Fourteen healthy Bears regulars have yet to play in a preseason game, and that’s not counting quarterback Mitch Trubisky, who handed the ball off three times in the opener, or guard Kyle Long, who was left home for fighting but would have sat out Friday nonetheless. Safety Ha Ha Clinton-Dix, linebacker Roquan Smith and defensive linemen Eddie Goldman and Bilal Nichols played five downs in the opener and not at all Friday.

It’s fair to wonder whether NFL owners would be willing to concede two August home-gate receipts when they sit down with the NFL Players Association. But even they have to admit the silly season is getting ridiculous.

‘‘As an NFLPA rep, I really do think you’re going to see this league transitioning into what we’re sort of doing, what a lot of other teams are doing: joint practices [against other teams] and not playing in the game,’’ backup quarterback Chase Daniel said after the Bears’ 32-13 loss Friday to the Giants at MetLife Stadium. ‘‘Because there are so many injuries.’’

Daniel listed the latest casualties: Jets inside linebacker Avery Williamson, who tore the anterior cruciate ligament in his right knee a preseason game Thursday, and Eagles quarterbacks Nate Sudfeld and Cody Kessler, who suffered a broken wrist and a concussion, respectively, in back-to-back preseason contests.

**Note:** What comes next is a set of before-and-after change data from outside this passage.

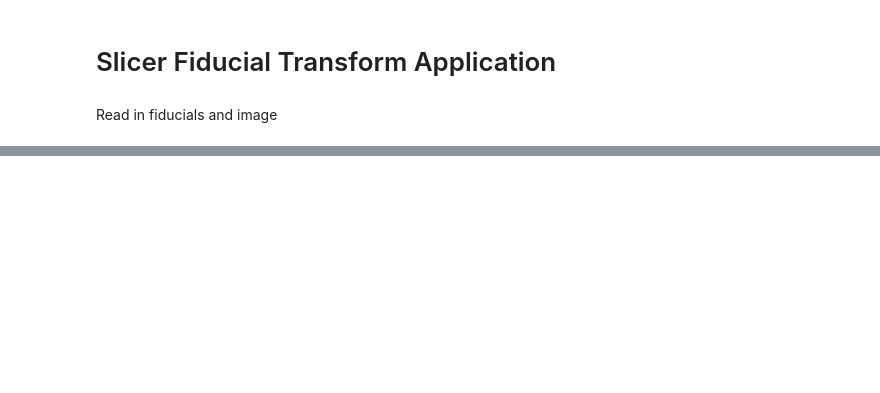
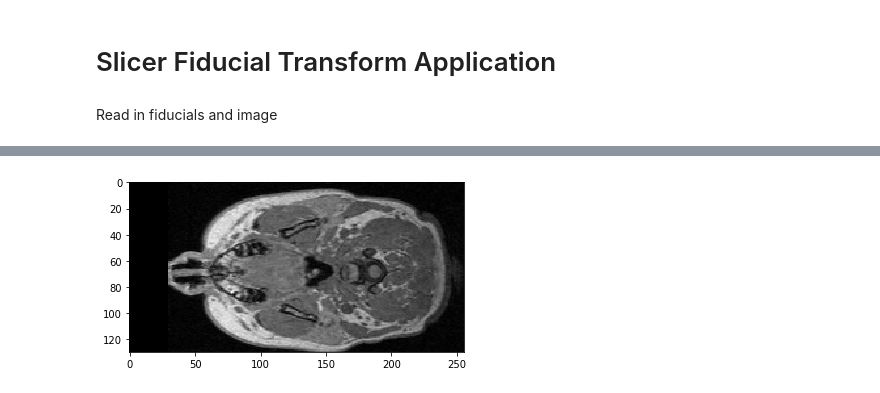
Before and after one commit to BRAINSia/SlicerFiducials, a Jupyter notebook: examples/02_transforms/example.ipynb, the cells around one changed output, grey strips where cells are left out. Cells and saved outputs as stored; diff of their text form; code cells hidden in the pictures; blank space fills up the shorter version.

```diff
--- a/examples/02_transforms/example.ipynb
+++ b/examples/02_transforms/example.ipynb
@@ -19,0 +55,4 @@ array([-33.946, -76.571, -21.018])
+# %%
+show_lmk_slice(rotated_image, ind_of_F2)
+# %% [output]
+[figure, added]
```
Also changed, not shown: parts of 12 cells of this notebook, 6 other files.
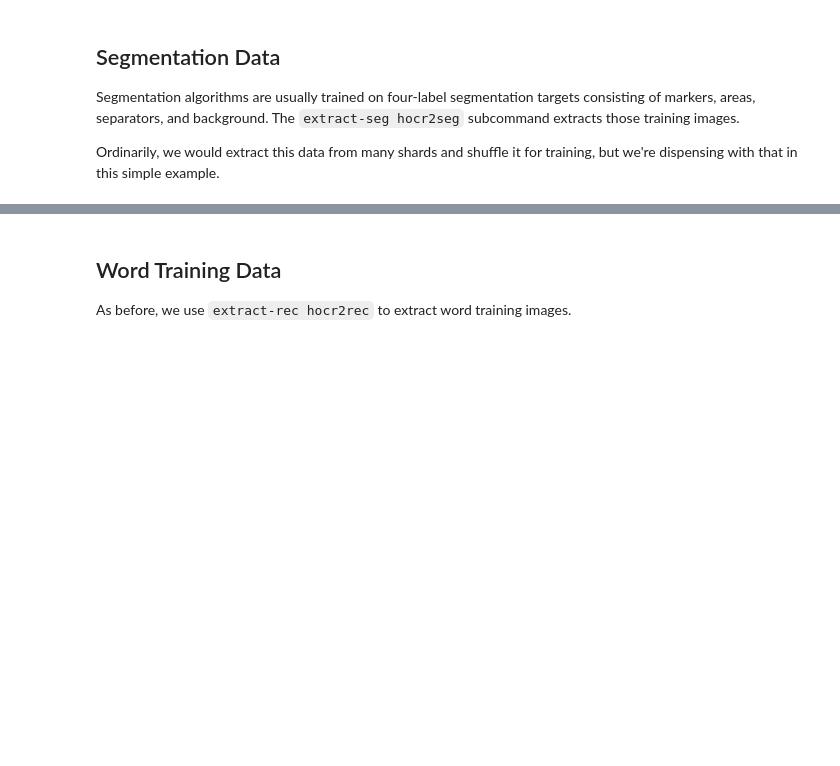
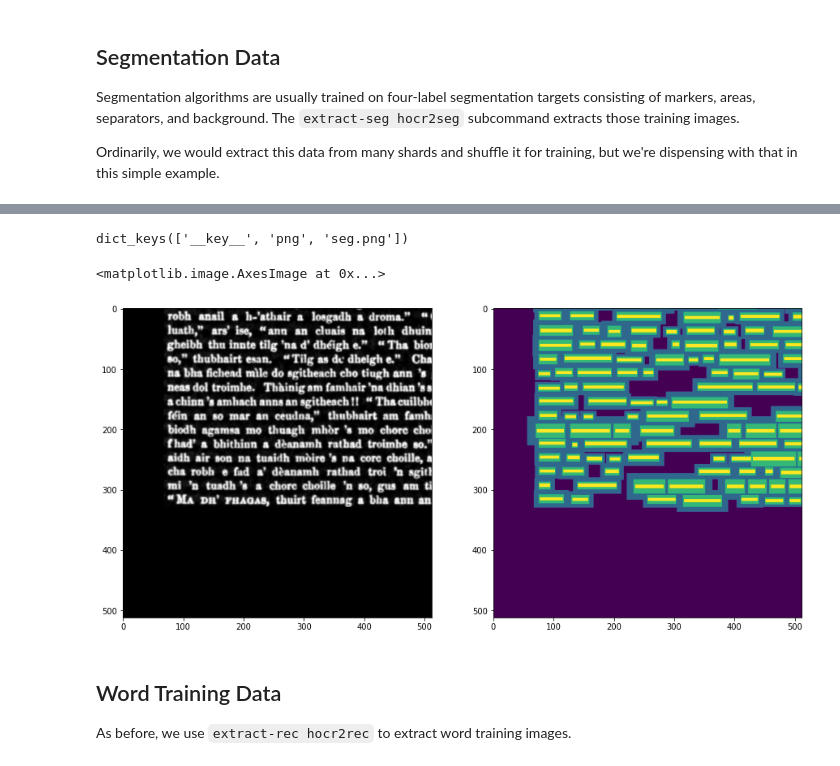
Before and after one commit to ocropus-archive/ocropus4-old, a Jupyter notebook: training/g1000/full.ipynb, the cells around one changed output, grey strips where cells are left out. Cells and saved outputs as stored; diff of their text form; code cells hidden in the pictures; blank space fills up the shorter version.

```diff
--- a/training/g1000/full.ipynb
+++ b/training/g1000/full.ipynb
@@ -133,9 +169,13 @@ sh: expand=True
 # %%
 ds = wds.WebDataset("book-seg.tar").decode("rgb")
-sample= next(islice(iter(ds), 500, 999))
+sample= next(islice(iter(ds), 5, 999))
 print(sample.keys())
 subplot(121); imshow(sample["png"])
 subplot(122); imshow(sample["seg.png"][...,2])
+# %% [output]
+dict_keys(['__key__', 'png', 'seg.png'])
+<matplotlib.image.AxesImage at 0x...>
+[figure, added]
 # %% [markdown]
 ## Word Training Data
 
```
Also changed, not shown: parts of 27 cells of this notebook, 2 other files.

‘‘Let’s be honest: That’s the reason they’re holding [players] out, right?’’ Daniel said. ‘‘We lost [outside linebacker Leonard Floyd] and [tight end] Adam Shaheen last year in the preseason, and they were out for a few weeks. Shaheen, really, his ankle was never the same. That’s a costly starter at tight end for us.’’

The top third of the Bears’ roster is too valuable to risk losing in a game that doesn’t matter. The bottom third is mostly camp fodder. Stuck in between are 30 or so players who have to prove something to land on the 53-man roster. But they’re replaceable.

The Bears’ preseason games, then, are more akin to minor-league games.

‘‘We have 90 guys, [and] only 53 make the squad,’’ said Daniel, who starred in preseason games as an undrafted rookie with the Redskins in 2009. ‘‘Those 37 other guys, they’re needing a chance to play.

‘‘The AAF, the XFL — these things never last. We really don’t have a farm system. So I think the preseason, it’s necessary — at least some — so you can get the guys some film and get these guys some snaps.’’

Daniel said he agrees with Nagy’s strategy.

‘‘Obviously, the pros of it are, [if] you’re keeping your guys out, you’re keeping them healthy,’’ Daniel said. “But the cons? Listen, I was an undrafted free agent. I really made a lot of hay in the preseason. There’s a lot of guys here that want these games, that want this opportunity to put it on film. Because you’re not only trying out for the Bears, you’re trying out for 31 other teams.

‘‘I see both sides of it. It will definitely be some interesting discussions in the next few years.’’

After the first preseason game, someone asked cornerback Prince Amukamara how many preseason games were too many.

‘‘One,’’ he said, to laughter. ‘‘It depends on the person. Rookies, for sure. You need to get in there and put your toe in the water. You need to feel it.’’

But do you, really? On Wednesday, Nagy changed the Bears’ morning practice to a night scrimmage. The same Bears starters who sat out Friday saw 60 live snaps with ‘‘thud’’ contact instead of tackling. The coaching staff controlled every situation.

The risks were more controlled than in a preseason game, but it wasn’t 100 percent safe. Guard Cody Whitehair hurt his finger, but the Bears think he’ll return soon. By contrast, the Bears’ most notable preseason ding was swing tackle Rashaad Coward leaving with an elbow injury Friday.

Long, of course, swung a helmet at teammate Jalen Dalton during the scrimmage. Despite apologizing to his teammates, he was kept home from the game against the Giants.

Fighting and punting on preseason games might be related, though.

‘‘I think you see the altercations in practice because guys are literally sick and tired of hitting the same people over and over,’’ Daniel said. ‘‘They want to hit somebody else, and Coach won’t let them play. Their juices are flowing. They’re competitive, too.’’

Only 2 1/2 weeks until the regular-season opener against the Packers.

‘‘I need to do what’s best for us,’’ Nagy said. ‘‘Sept. 5 is an important day for us.’’